In the past I used to swim across the Mekong River (at my village in Peam Koh Sna of Kompong Cham province) and there were a few isles. Now I learn they are gone. In my village, the pagoda, the houses of my grandparents, which was about one kilometer from the river before, has now been removed to a new location. As I said earlier, if we just give the right to suck up sand from the riverbed and they only do at places where they could get construction-quality sand, it would not solve our problem but create more even. As far as I learnt from HE Lim Kean Hor, Minister for Water Resources and Meteorology, there are groups of sand-sucking at night. I order you to take strict measure on them. They are the ones to cause shore erosion; though of course in some instances and locations, land erosion is caused by natural factor.

It is in this note that we are required to come up with a master plan in which we will be able to exploit sand pumping for export and use the income from the business to widen and deepen the silted waterway according to our demand. So I urge that the proposition from the Ministry of Transport and Public Works to hang on a while and incorporate its plan to widen and deepen the waterway together with the Mekong River Commission and the Ministry of Water Resources and Meteorology.

Chinese Loans – Low Interest, Condition Free; Aiming for 6% and 7% Growth

We now have more vehicles and motorcycles while our roads are small. As there is growing demand for building more roads and bridges, we need to seek for more capital. China has been the only country who can give us the fund we need. I would demand to any country that blames Cambodia for taking loan from China to give us some loans instead the so that we do not have to get the Chinese loan. Why do you blame us for accepting the loan from China while you do not give us any? If they were to give us any loan, they impose numerous conditions. We have no choice but to accept the Chinese offer for low interest rate and free of condition.

Last Friday the Cabinet’s meeting of the Royal Government adopted the three-year rolling plan that requires billion of USD more and we are hoping to get part of the funding from China and part from other sources to expedite the development. Cambodia’s development is now compared to an airplane that requires a strong power to push and take off before it stabilizes its cruising speed. Without the push, the plane could not fly. We are aiming for a long-term growth between 6% and 7% and the key issue to get this job done is the infrastructure, in which the port is playing very significant role as far as export and import is concerned.

Water transportation is quite beneficial because it would not damage the roads and help with the traffic circulation as well. It is a good thing that at the start of 2013 while we put this port into operation, we also have the rail running between Phnom Penh and Sihanoukville. They have reduced the amount of transportation on roads which helps improving traffic safety too.

Get Ready for the 100 Day Anniversary and Second Mourning Period

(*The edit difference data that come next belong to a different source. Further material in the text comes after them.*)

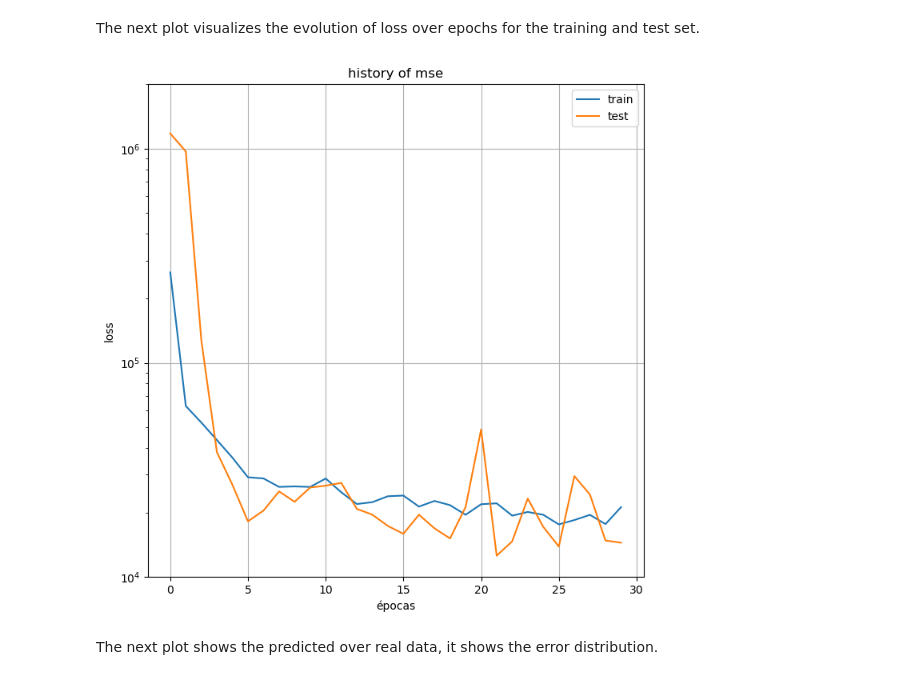
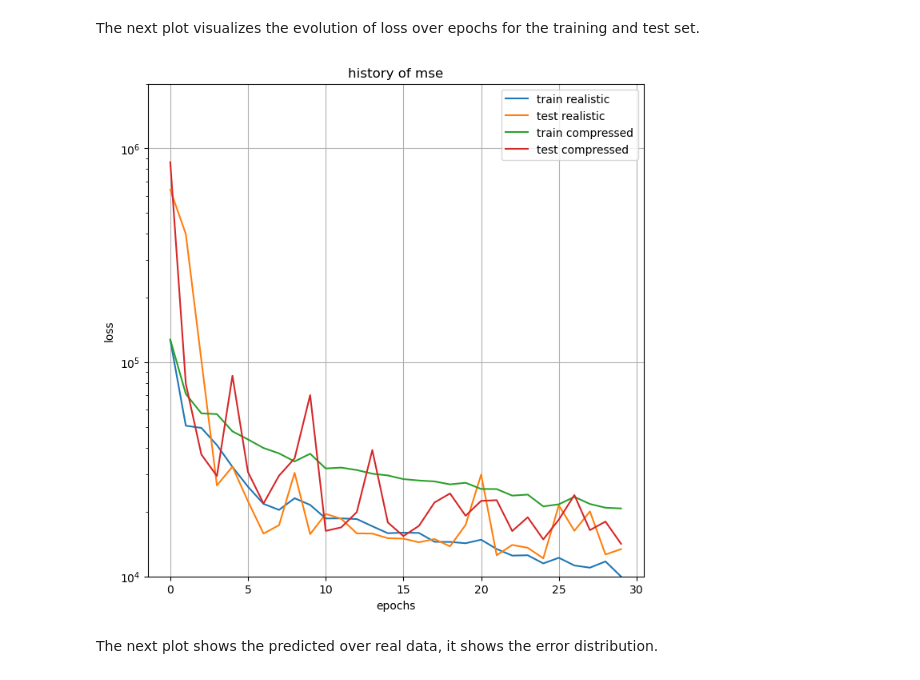
Before and after one commit to CIEMAT-Neutrino/AI_nuvT, a Jupyter notebook: 5_Regression_AI.ipynb, the cells around one changed output. Saved outputs shown, nothing was run; the diff lists cells and outputs as text; code cells hidden in the pictures.

Commit message:
change in 5, history of mse for realistic and compressed rep

```diff
--- a/5_Regression_AI.ipynb
+++ b/5_Regression_AI.ipynb
@@ -16,5 +22,8 @@ train_nuvT length: 7234, test_nuvT length: 7234
 # %%
 def create_cnn_model(x_train):
+
+    from tensorflow.keras import layers, models
+    from tensorflow.keras.callbacks import ModelCheckpoint
     """
     Creates a CNN model based on the provided architecture.
 
@@ -33,23 +42,19 @@ def create_cnn_model(x_train):
     model = layers.Conv2D(128, (3, 3), padding='same')(model)
     model = layers.LeakyReLU(alpha=0.1)(model)
     model = layers.MaxPooling2D((2, 2), padding='same')(model)
-    model = layers.Dropout(0.1)(model)
 
     # Second convolutional block
     model = layers.Conv2D(256, (3, 3), padding='same')(model)
     model = layers.LeakyReLU(alpha=0.1)(model)
     model = layers.MaxPooling2D((2, 2), padding='same')(model)
-    model = layers.Dropout(0.1)(model)
 
     # Third convolutional block
     model = layers.Conv2D(512, (3, 3), padding='same')(model)
     model = layers.LeakyReLU(alpha=0.1)(model)
     model = layers.MaxPooling2D((2, 2), padding='same')(model)
-    model = layers.Dropout(0.1)(model)
 
     # Flatten the output and pass through dense layers
     model = layers.Flatten()(model)
-    model = layers.Dense(2048, activation='relu')(model)
     model = layers.Dropout(0.2)(model)
     model = layers.Dense(512, activation='relu')(model)
     model = layers.Dense(128, activation='relu')(model)
@@ -107,0 +72,6 @@ Epoch 30/30
+# %%
+model_realistic_visvuv = create_cnn_model(x_train_realistic_visvuv)
+model_compressed_visvuv = create_cnn_model(x_train_compressed_visvuv)
+#model_realistic_visvuv.summary()
+# %%
+nuvT_pred_realistic_visvuv, history_t_realistic_visvuv = train_and_predict(model_realistic_visvuv, x_train_realistic_visvuv, train_nuvT_realistic_visvuv, x_test_realistic_visvuv, test_nuvT_realistic_visvuv, epochs=30, batch_size=32)
@@ -107,0 +98,2 @@ Epoch 30/30
+# %%
+nuvT_pred_compressed_visvuv, history_t_compressed_visvuv = train_and_predict(model_compressed_visvuv, x_train_compressed_visvuv, train_nuvT_compressed_visvuv, x_test_compressed_visvuv, test_nuvT_compressed_visvuv, epochs=30, batch_size=32)
@@ -118,19 +128,21 @@ RECM_nuvT: 117.7696
 The next plot visualizes the evolution of loss over epochs for the training and test set.
 # %%
 plt.figure(1, figsize=(8,8))
-plt.plot(history_t_realistic.history['mse'])
-plt.plot(history_t_realistic.history['val_mse'])
+plt.plot(history_t_realistic_visvuv.history['mse'])
+plt.plot(history_t_realistic_visvuv.history['val_mse'])
+plt.plot(history_t_compressed_visvuv.history['mse'])
+plt.plot(history_t_compressed_visvuv.history['val_mse'])
 
 plt.yscale("log")
 plt.title('history of mse')
 plt.ylabel('loss')
 plt.xlabel('epochs')
 plt.grid()
-plt.legend(['train', 'test'], loc='upper right')
+plt.legend(['train realistic', 'test realistic', 'train compressed', 'test compressed'], loc='upper right')
 plt.ylim(10**4,2*10**6)
 plt.show()
 # %% [output]
-[figure, old version]
+[figure, new version]
 # %% [markdown]
 The next plot shows the predicted over real data, it shows the error distribution.
 # %%
```
Also changed, not shown: parts of 7 cells of this notebook, 1 other file.
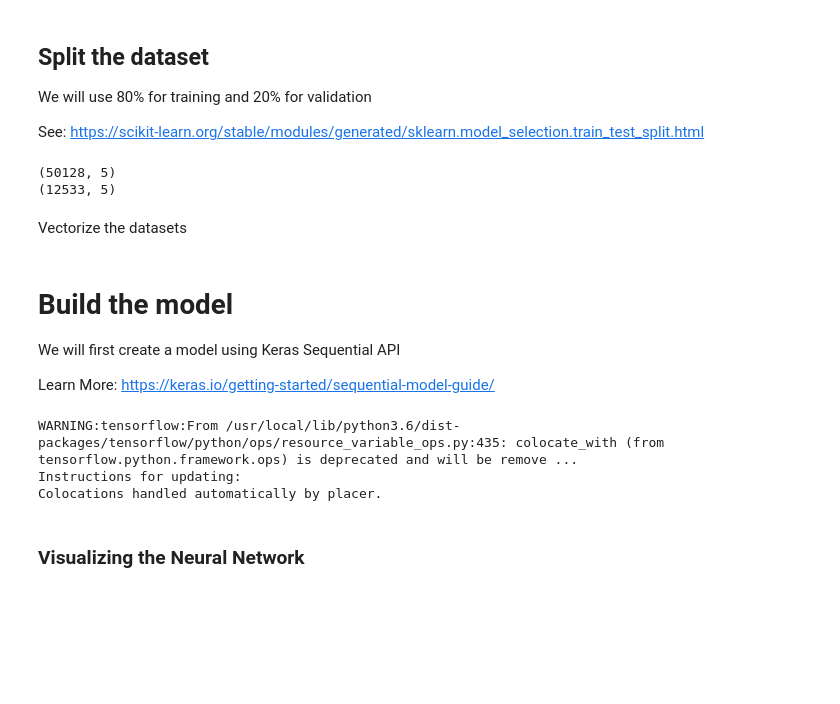
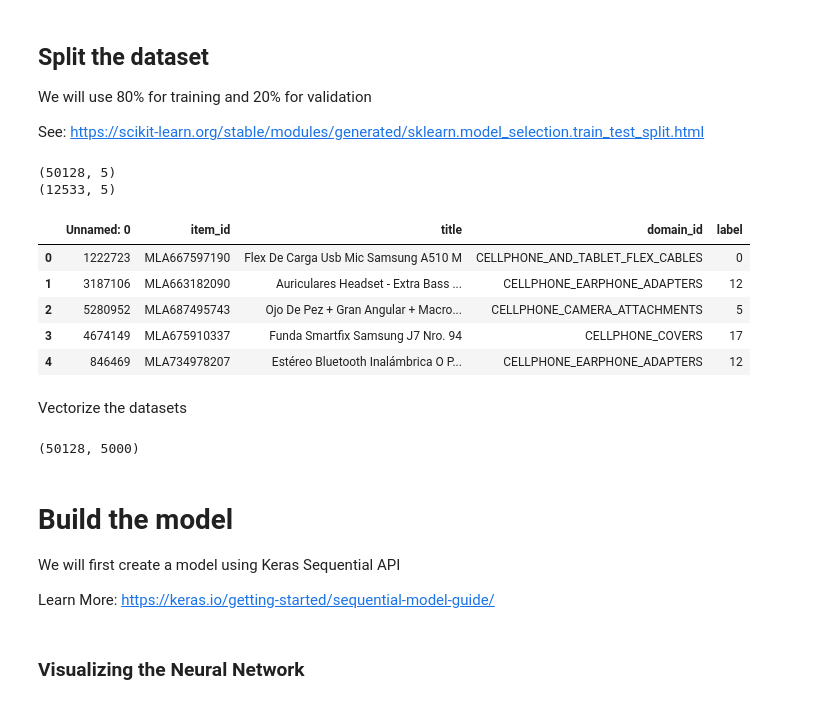
Before and after one commit to agustin-sarasua/workshop-categorization, a Jupyter notebook: workshop_categorizacion.ipynb, the cells around one changed output. Drawn from its saved outputs; the diff is of its cells as text; code cells hidden in the pictures; blank space fills up the shorter version.

```diff
--- a/workshop_categorizacion.ipynb
+++ b/workshop_categorizacion.ipynb
@@ -341,18 +374,26 @@ See: https://scikit-learn.org/stable/modules/generated/sklearn.model_selection.t
 # %%
 from sklearn.model_selection import train_test_split
 
 def split_and_shuffle_dataset(df, val_size=0.2):
   # Random shuffle the dataset rows
   df = df.sample(frac=1).reset_index(drop=True)
+  # Split the dataset in train & validation sets
   df_train, df_val = train_test_split(df, test_size=val_size)
   return df_train.reset_index(drop=True), df_val.reset_index(drop=True)
 
 df_train, df_val = split_and_shuffle_dataset(df)
 print(df_train.shape)
 print(df_val.shape)
+df_train.head()
 # %% [output]
 (50128, 5)
 (12533, 5)
+|  | Unnamed: 0 | item_id | title | domain_id | label |
+| 0 | 1222723 | MLA667597190 | Flex De Carga Usb Mic Samsung A510 M | CELLPHONE_AND_TABLET_FLEX_CABLES | 0 |
+| 1 | 3187106 | MLA663182090 | Auriculares Headset - Extra Bass ... | CELLPHONE_EARPHONE_ADAPTERS | 12 |
+| 2 | 5280952 | MLA687495743 | Ojo De Pez + Gran Angular + Macro... | CELLPHONE_CAMERA_ATTACHMENTS | 5 |
+| 3 | 4674149 | MLA675910337 | Funda Smartfix Samsung J7 Nro. 94 | CELLPHONE_COVERS | 17 |
+| 4 | 846469 | MLA734978207 | Estéreo Bluetooth Inalámbrica O P... | CELLPHONE_EARPHONE_ADAPTERS | 12 |
 # %% [markdown]
 Vectorize the datasets
 # %%
@@ -374,6 +412,10 @@ x_train, y_train, x_val, y_val = vectorize_the_datasets(df, df_train, df_val, to
 index = 45
 assert y_train[index][df_train.iloc[index]['label']] == 1.
 assert y_val[index][df_val.iloc[index]['label']] == 1.
+# %%
+x_train.shape
+# %% [output]
+(50128, 5000)
 # %% [markdown]
 # Build the model
 We will first create a model using Keras Sequential API
@@ -381,26 +423,25 @@ We will first create a model using Keras Sequential API
 Learn More: https://keras.io/getting-started/sequential-model-guide/
 # %%
 from tensorflow.python.keras.models import Sequential
-from tensorflow.python.keras.layers import Dense, Activation
+from tensorflow.python.keras.layers import Dense, Activation, Dropout
 from tensorflow.keras.optimizers import RMSprop, Adam
 
 def build_model(num_features, num_classes):
   model = Sequential([
-      Dense(512, input_shape=(num_features,), activation='relu'),
+      Dense(256, input_shape=(num_features,), activation='relu'),
+      Dropout(0.5),
+      Dense(256, activation='relu'),
+      Dropout(0.5),
       Dense(num_classes, activation='softmax'),
   ])
 
   # For a multi-class classification problem
-  model.compile(optimizer=Adam(lr=0.0001),
+  model.compile(optimizer=Adam(lr=0.001),
                 loss='categorical_crossentropy',
                 metrics=['accuracy'])
   return model
 
 model = build_model(x_train.shape[1], y_train.shape[1])
-# %% [output]
-WARNING:tensorflow:From /usr/local/lib/python3.6/dist-packages/tensorflow/python/ops/resource_variable_ops.py:435: colocate_with (from tensorflow.python.framework.ops) is deprecated and will be remove ...
-Instructions for updating:
-Colocations handled automatically by placer.
 # %% [markdown]
 ### Visualizing the Neural Network
 # %%
```
Also changed, not shown: parts of 33 cells of this notebook.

Between today January 22 and February 1 there are ten more days that we will conduct the procession and lighting (of the pyre to cremate the late King-Father’s body.) This evening we will have the Buddhist monks chanting prayers and in the morning of the next day my wife and I will have to be present in the Royal Palace for the celebration of the 100 days anniversary of the passing away of Preah Borom Ratanak Kaod (Samdech Preah Norosom Sihaniuk, the King-Father). I would therefore encourage our people to be in mourning for the second time from February 1 through to 4 as that will be the last time that we will be saying good bye to Samdech Ov and Samdech Ta.

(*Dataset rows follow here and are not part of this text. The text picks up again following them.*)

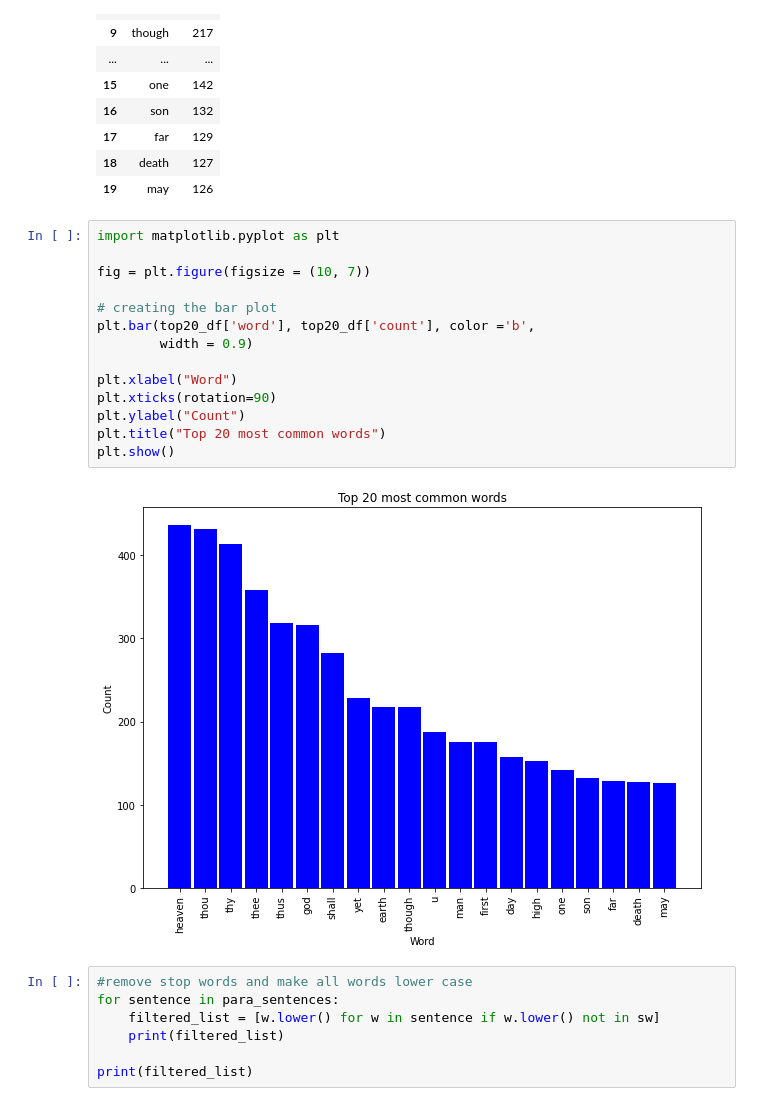
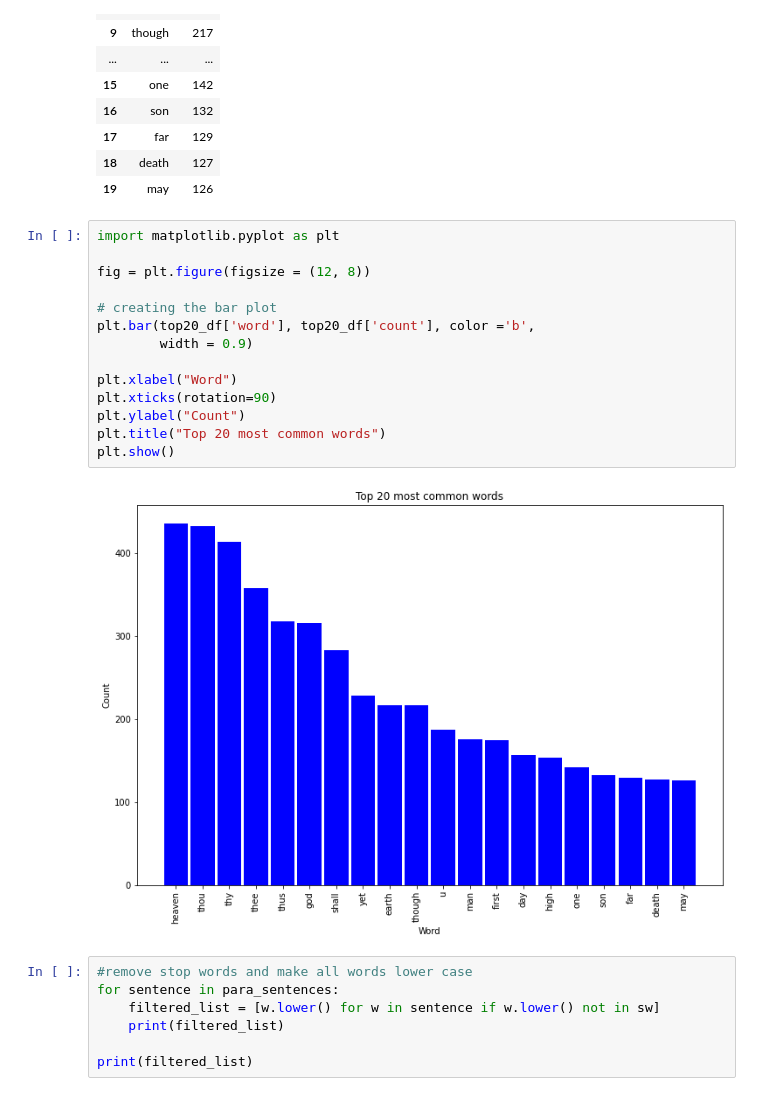
Before and after one commit to sam0790/homework, a Jupyter notebook: week 20/hw/week20_hw.ipynb, the cells around one changed output. Saved outputs shown, nothing was run; the diff lists cells and outputs as text.

```diff
--- a/week 20/hw/week20_hw.ipynb
+++ b/week 20/hw/week20_hw.ipynb
@@ -112,19 +126,19 @@ top20_df
 # %%
 import matplotlib.pyplot as plt
 
-fig = plt.figure(figsize = (10, 7))
+fig = plt.figure(figsize = (12, 8))
 
 # creating the bar plot
 plt.bar(top20_df['word'], top20_df['count'], color ='b',
         width = 0.9)
 
 plt.xlabel("Word")
 plt.xticks(rotation=90)
 plt.ylabel("Count")
 plt.title("Top 20 most common words")
 plt.show()
 # %% [output]
-[figure, old version]
+[figure, new version]
 # %%
 #remove stop words and make all words lower case
 for sentence in para_sentences:
```
Also changed, not shown: parts of 27 cells of this notebook, 2 other files.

The funeral procession (of Samdech Preah Borom Ratanak Kaod) will be held on February 1, when we will have twice artillery salutes. The first salute will be at around 8 am when we move the embalmed body from the Royal Palace to a carriage to commence the procession and the second salute will be conducted at between 11 am and 12 am. We will have many foreign dignitaries coming to pay their last respects to the King Father with our people too./.